The rise of global economies in the 21st century, the rapid national and international movement of people, and the increased reliance of developed countries on global trade all greatly increase the potential and possible magnitude of a pandemic. Global epidemics may result from global climate change, vector-borne diseases, food-borne illness, new naturally occurring pathogens, or bio-terrorist attacks. What can public health officials and scientists possibly do to protect populations from emerging disease or to implement better response measures? While the speed of modern transportation amplifies the threat, the near real time capability of modern information technology (I/T) can provide opportunities for great predictive capability and pro-active containment.
The SpatioTemporal Epidemiological Modeler (STEM) freely available through the Eclipse Foundation (http://www.eclipse.org) provides a modern “plug and play” software architecture that offers many advantages for software development. STEM represents the world as “a graph”. STEM offers toolsets for developing sophisticated simulations of disease spread. Data sets describing the geography, transportation systems, and population for the 244 countries and dependent areas, disease modeling mathematics, model comparison and cross validation tools.
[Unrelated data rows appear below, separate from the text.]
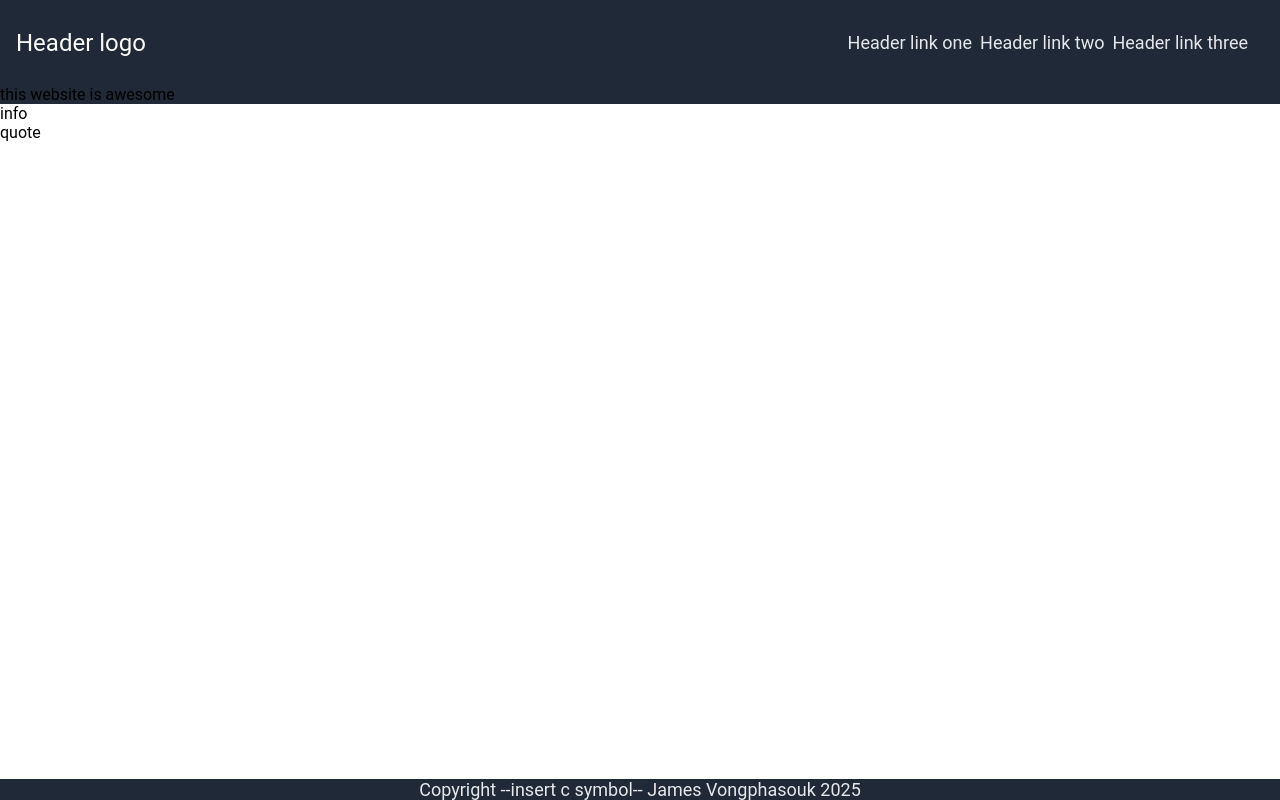
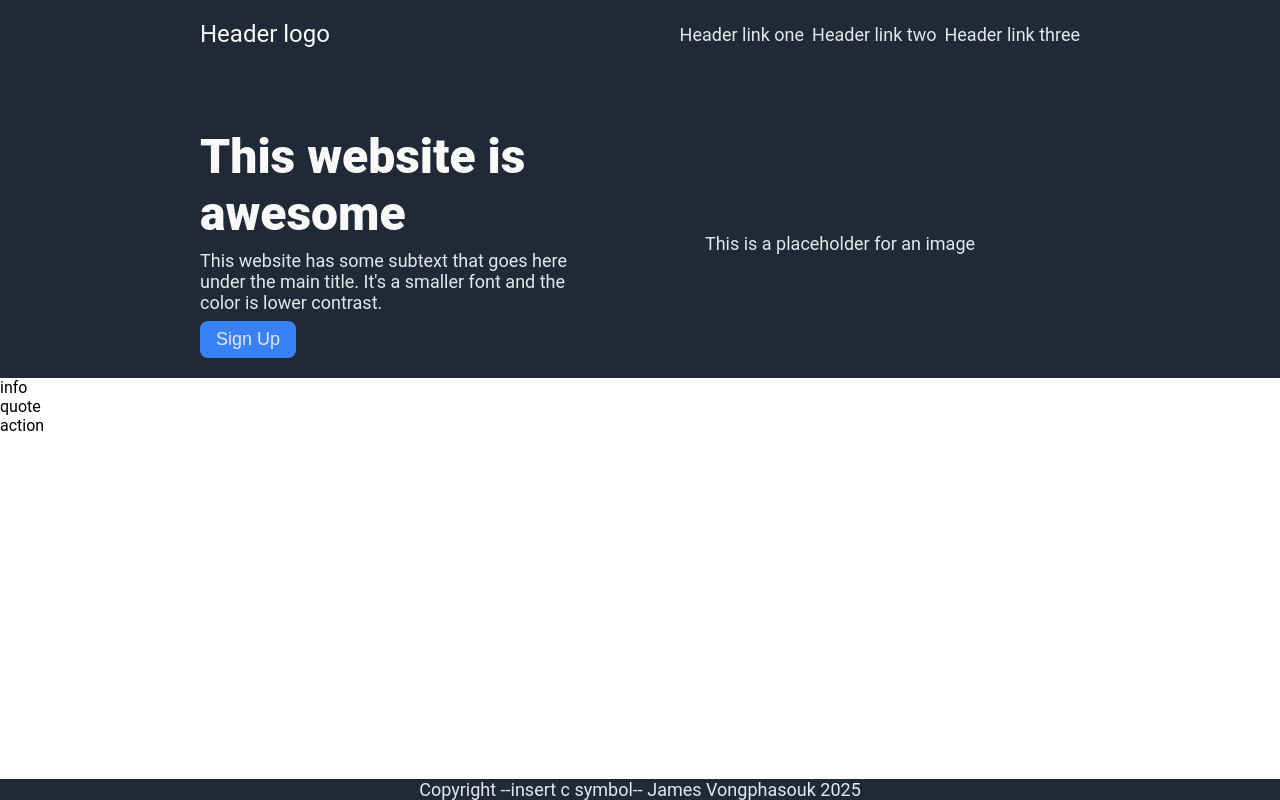
Before and after one commit to JamesVpog/odin-dashboard, a plain HTML site: page index.html in a window 1280 px wide. Drawn offline with Linux system fonts and the light colour scheme.

Commit message:
fixed the hero

```diff
--- a/index.html
+++ b/index.html
@@ -16,10 +16,26 @@
           <li>Header link three</li>
         </ul>
       </div>
-      <div class="content">this website is awesome</div>
+
+      <div class="content">
+        <div class="left">
+          <p class="main">This website is awesome</p>
+          <p>
+            This website has some subtext that goes here under the main title.
+            It's a smaller font and the color is lower contrast.
+          </p>
+          <button>Sign Up</button>
+        </div>
+
+        <div class="right">
+          <p>This is a placeholder for an image</p>
+        </div>
+      </div>
     </div>
+
     <div class="info">info</div>
     <div class="quote">quote</div>
+    <div class="action">action</div>
     <div class="footer">
       Copyright --insert c symbol-- James Vongphasouk 2025
     </div>
--- a/styles.css
+++ b/styles.css
@@ -3,21 +3,27 @@ body {
   font-family: Roboto;
   display: flex;
   flex-direction: column;
+  justify-content: space-between;
   margin: 0px;
   min-height: 100vh;
+  box-sizing: border-box;
 }
 
 ul {
   list-style-type: none;
-  padding: 8px;
-  margin: 8px;
+  padding: 0px;
+  margin: 0px;
+}
+
+.hero {
+  padding: 20px 200px;
 }
 
 .header {
   display: flex;
   justify-content: space-between;
   align-items: center;
-  padding: 16px;
+  margin-bottom: 80px;
 }
 
 .header-logo {
@@ -33,6 +39,55 @@ ul {
   gap: 8px;
 }
 
+.content {
+  display: flex;
+  align-items: center;
+  justify-content: space-between;
+}
+
+.content .right {
+  display: flex;
+  justify-content: center;
+  align-items: center;
+  flex: 1;
+}
+
+.content .left {
+  max-width: 400px;
+  display: flex;
+  flex-direction: column;
+  justify-content: center;
+  align-items: flex-start;
+  gap: 8px;
+}
+
+/* remove original padding  */
+.content .left>* {
+  margin: 0;
+  padding: 0;
+}
+
+.content .main {
+  font-size: 48px;
+  font-weight: 900;
+  color: #F9Faf8;
+}
+
+.content p {
+  font-size: 18px;
+  color: #E5e7eb;
+}
+
+.content .left button {
+  box-sizing: border-box;
+  border-radius: 8px;
+  background-color: #3882f6;
+  font-size: 18px;
+  color: #E5e7eb;
+  padding: 8px 16px;
+  border: none;
+
+}
 
 .hero,
 .footer {
```
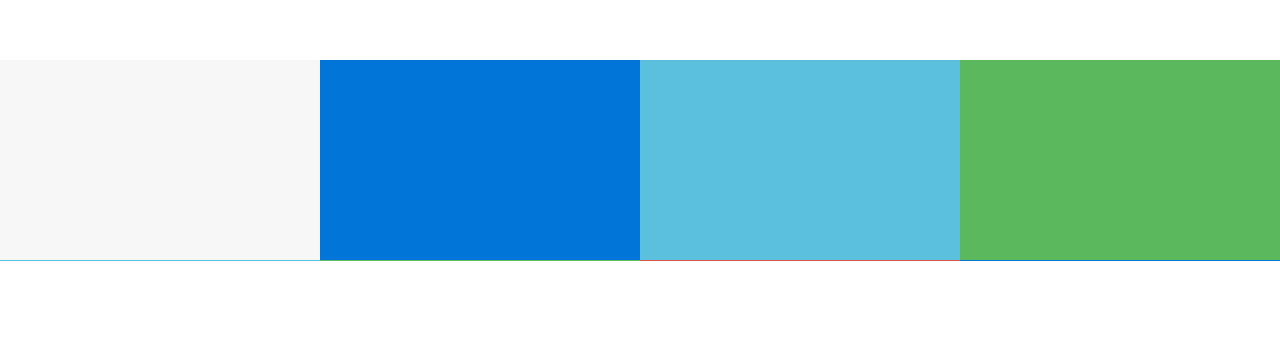
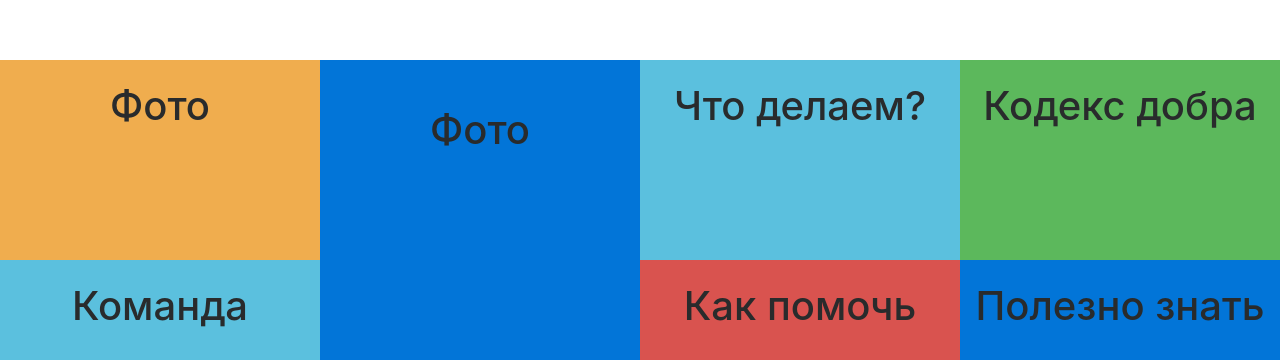
Before and after one commit to forjos/Orden-Dobra, a plain HTML site: page index.html in a window 1280 px wide. Shown: the part 1233-1593 px from the top of the page. Before the commit the page ends 1494 px from the top, so only its background shows below. Drawn offline with nearby package versions, Linux system fonts and the light colour scheme.

Commit message:
Commit from Pingendo

```diff
--- a/index.html
+++ b/index.html
@@ -42,16 +42,30 @@
         </div>
       </div>
       <div class="row h-25">
-        <div class="col-md-3 bg-faded"></div>
-        <div class="col-md-3 bg-primary"></div>
-        <div class="col-md-3 bg-info"></div>
-        <div class="col-md-3 bg-success"></div>
+        <div class="col-md-3 bg-warning">
+          <h1 class="text-center py-4">Фото</h1>
+        </div>
+        <div class="col-md-3 bg-primary">
+          <h1 class="text-center py-5">Фото</h1>
+        </div>
+        <div class="col-md-3 bg-info">
+          <h1 class="text-center py-4">Что делаем?</h1>
+        </div>
+        <div class="col-md-3 bg-success">
+          <h1 class="text-center py-4">Кодекс добра</h1>
+        </div>
       </div>
       <div class="row">
-        <div class="col-md-3 h-25 bg-info"></div>
-        <div class="col-md-3 bg-success"></div>
-        <div class="col-md-3 bg-danger"></div>
+        <div class="col-md-3 h-25 bg-info">
+          <h1 class="text-center py-4">Команда</h1>
+        </div>
         <div class="col-md-3 bg-primary"></div>
+        <div class="col-md-3 bg-danger">
+          <h1 class="text-center py-4">Как помочь</h1>
+        </div>
+        <div class="col-md-3 bg-primary">
+          <h1 class="text-center py-4">Полезно знать</h1>
+        </div>
       </div>
     </div>
   </div>
```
As an Eclipse application, STEM is also designed to support collaborative community contribution to a growing library of data required to model existing and emerging disease threats. Recently STEM has been extended to support modeling of vector borne, zoonotic, and foodborne disease. In this talk we will describe the STEM framework and present a model of MMR vaccination developed with NHS Ealing and NIHR. We will also describe models of zoonotic and foodborne disease developed with the German Federal Institute for Risk Assessment and demonstrate new features in STEM designed to simplify rapid creation of entirely new models.